In their own words: More stories of a broken system
- ”Nearly eight years since the jury delivered the verdict of death, I am still forced to focus on my mother’s killer. If the killer were given life without parole, and I mean a true life sentence, I would not be here. I would not be forced to discuss the killer and the verdict and the ways in which my life has been affected. Each court date, each appeal, each write-up in the newspaper, revisiting and revisiting the pain, each event keeping me that much further from the curative process I and my family so greatly deserve.” – Sandra Place, whose mother, Mildred, was murdered
- “If we are serious about helping surviving victims — all of us — we need to see the bigger picture. The bigger picture is that the death penalty is given in fewer than 1 percent of cases, yet it sucks up millions and millions of dollars that could be put toward crime prevention or victims’ services. What I wouldn’t give for a tiny slice of those millions to give my grieving daughters some professional help to process the death of their brother.” – Victoria Coward, whose son, Tyler, was murdered in 2007
- “Capital appeals go on for decades after the initial trial. Most cases are reversed at some point, placing victims’ families in limbo. With each court decision, the murderer’s name is splashed across the headlines while the family waits helplessly for the next ruling, wondering when the sentence will finally be carried out… The pain of this emotional roller coaster can be astonishing in its magnitude. Where are the victims in this process? How are they served?” – Vicki Schieber, whose daughter, Shannon, was murdered
- “The sad reality is that the death penalty handcuffs the surviving families of homicide victims to decades of legal procedures. In the end, the vast majority are re-sentenced to life without parole, which could have been sought at trial.” – Vivian Penda, whose son, Dennis, was murdered
- “The criminal justice system is hard enough on survivors. When the death penalty is added to the process, the survivor’s connection to the system becomes a long-term and often multi-decade nightmare that almost never ends in the promised result. I have watched too many families go through this over the years to believe that there is any way to make the system work better.” – Kathy Garcia, trauma expert , victims’ advocate, and aunt of a murder victim
We’ve learned a lot about the death penalty in the last 40 years — and those lessons have meant pain and suffering for the families whose loved ones have been murdered.
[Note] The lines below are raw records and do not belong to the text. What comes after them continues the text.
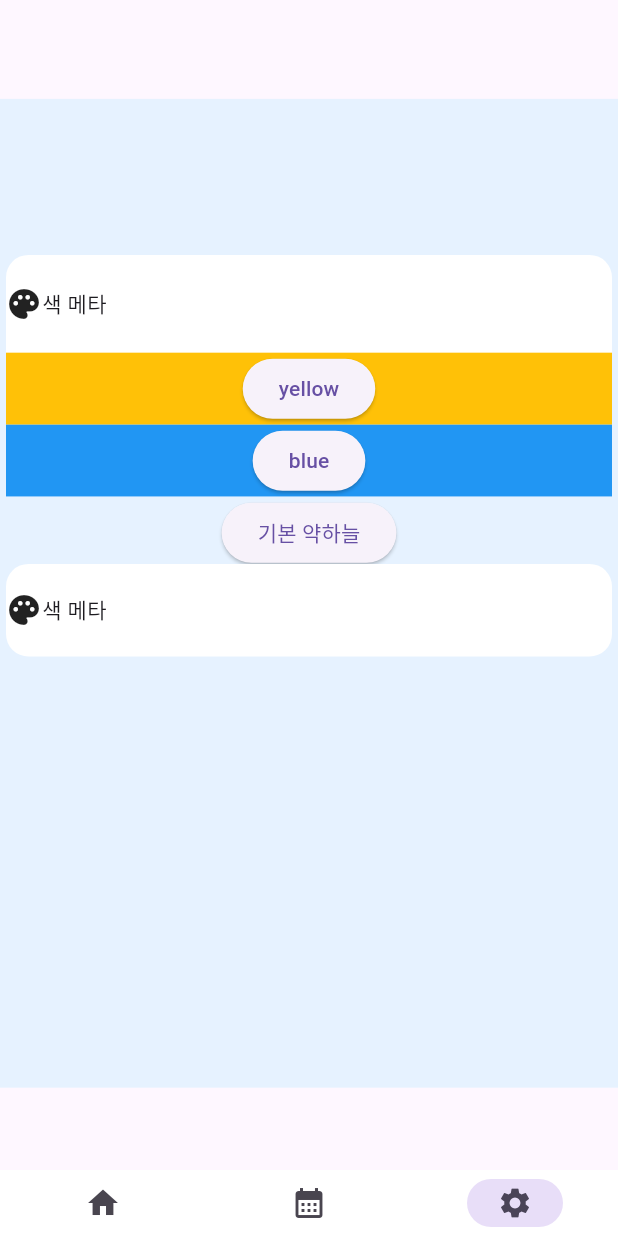
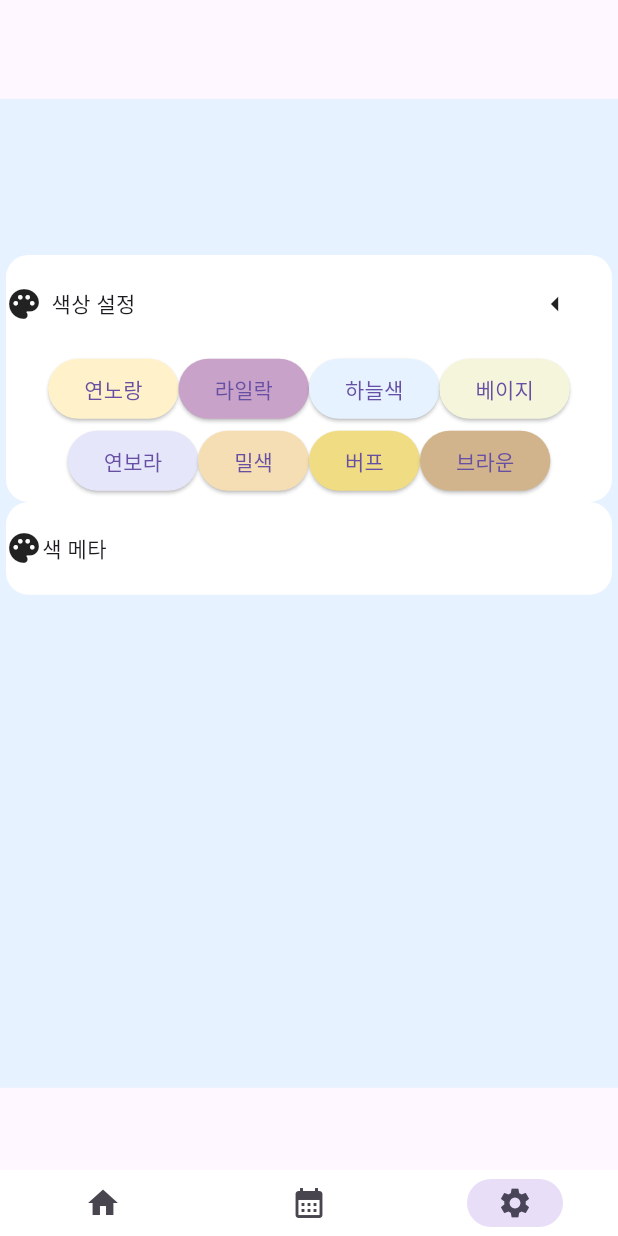
Before and after one commit to vxornjs11/Practice, a Flutter app: the screen it shows after launch, item 3 of the bottom bar chosen, on a phone screen of 412 x 824 dp. Run offline on Flutter 3.47's test engine with Material 3 defaults, Android fonts, the phone set to English and light mode, and no system bars; our stand-ins replace cloud_firestore, firebase_core, fl_chart, flutter_local_notifications, get and 4 more; missing offline and left inert: dart:ffi; accounts and stored records are empty.

```diff
--- a/lib/screen/Settings.dart
+++ b/lib/screen/Settings.dart
@@ -158,12 +158,20 @@ class _SettingsState extends State<Settings> {
                               child: Row(
                                 children: [
                                   Icon(Icons.palette),
-                                  Text("색 메타"),
+                                  SizedBox(
+                                    width: cSize.width * 0.015,
+                                  ),
+                                  Text("색상 설정"),
+                                  SizedBox(
+                                    width: cSize.width * 0.65,
+                                  ),
+                                  Icon(Icons.arrow_drop_down)
                                 ],
+                                //arrow_left_sharp
                               ),
                             )
                           : Container(
-                              height: cSize.height * 0.25,
+                              height: cSize.height * 0.2,
                               width: cSize.width * 1,
                               decoration: BoxDecoration(
                                   color: Colors.white,
@@ -176,20 +184,61 @@ class _SettingsState extends State<Settings> {
                                   Row(
                                     children: [
                                       Icon(Icons.palette),
-                                      Text("색 메타"),
+                                      SizedBox(
+                                        width: cSize.width * 0.015,
+                                      ),
+                                      Text("색상 설정"),
+                                      SizedBox(
+                                        width: cSize.width * 0.65,
+                                      ),
+                                      Icon(Icons.arrow_left_sharp)
                                     ],
                                   ),
                                   SizedBox(
                                     height: cSize.height * 0.025,
                                   ),
+                                  Row(
+                                    mainAxisAlignment: MainAxisAlignment.center,
+                                    children: [
                                       _buildColorButton(
-                                      Colors.amber, "yellow", colorProvider),
+                                          Color.fromARGB(255, 255, 242, 202),
+                                          "연노랑",
+                                          colorProvider),
                                       _buildColorButton(
-                                      Colors.blue, "blue", colorProvider),
+                                          Color.fromRGBO(200, 162, 200, 1.0),
+                                          "라일락",
+                                          colorProvider),
                                       _buildColorButton(
                                           Color.fromARGB(255, 230, 242, 255),
-                                      "기본 약하늘",
+                                          "하늘색",
                                           colorProvider),
+                                      _buildColorButton(
+                                          Color.fromRGBO(245, 245, 220, 1.0),
+                                          "베이지",
+                                          colorProvider),
+                                    ],
+                                  ),
+                                  Row(
+                                    mainAxisAlignment: MainAxisAlignment.center,
+                                    children: [
+                                      _buildColorButton(
+                                          Color.fromRGBO(230, 230, 250, 1.0),
+                                          "연보라",
+                                          colorProvider),
+                                      _buildColorButton(
+                                          Color.fromRGBO(245, 222, 179, 1.0),
+                                          "밀색",
+                                          colorProvider),
+                                      _buildColorButton(
+                                          Color.fromRGBO(240, 220, 130, 1.0),
+                                          "버프",
+                                          colorProvider),
+                                      _buildColorButton(
+                                          Color.fromRGBO(210, 180, 140, 1.0),
+                                          "브라운",
+                                          colorProvider),
+                                    ],
+                                  )
                                 ],
                               ),
                             ),
@@ -219,10 +268,11 @@ class _SettingsState extends State<Settings> {
   }
 
   Widget _buildColorButton(Color color, String label, colorProvider) {
-    return Container(
-      color: color,
-      child: Center(
+    return Center(
       child: ElevatedButton(
+        style: ElevatedButton.styleFrom(
+          backgroundColor: color,
+        ),
         onPressed: () {
           // Example of changing the background color
           colorProvider.changeBackgroundColor(
@@ -231,7 +281,6 @@ class _SettingsState extends State<Settings> {
         },
         child: Text(label),
       ),
-      ),
     );
   }
 }
```
Also changed, not shown: lib/screen/Calendar.dart (+32 -7 lines), lib/screen/Mainpage.dart (+6 -3 lines). Lines whose indentation alone changed are shown as unchanged.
What was supposed to provide comfort to victims has become a colossal failure that has prolonged their pain. Isn’t it time to say enough is enough?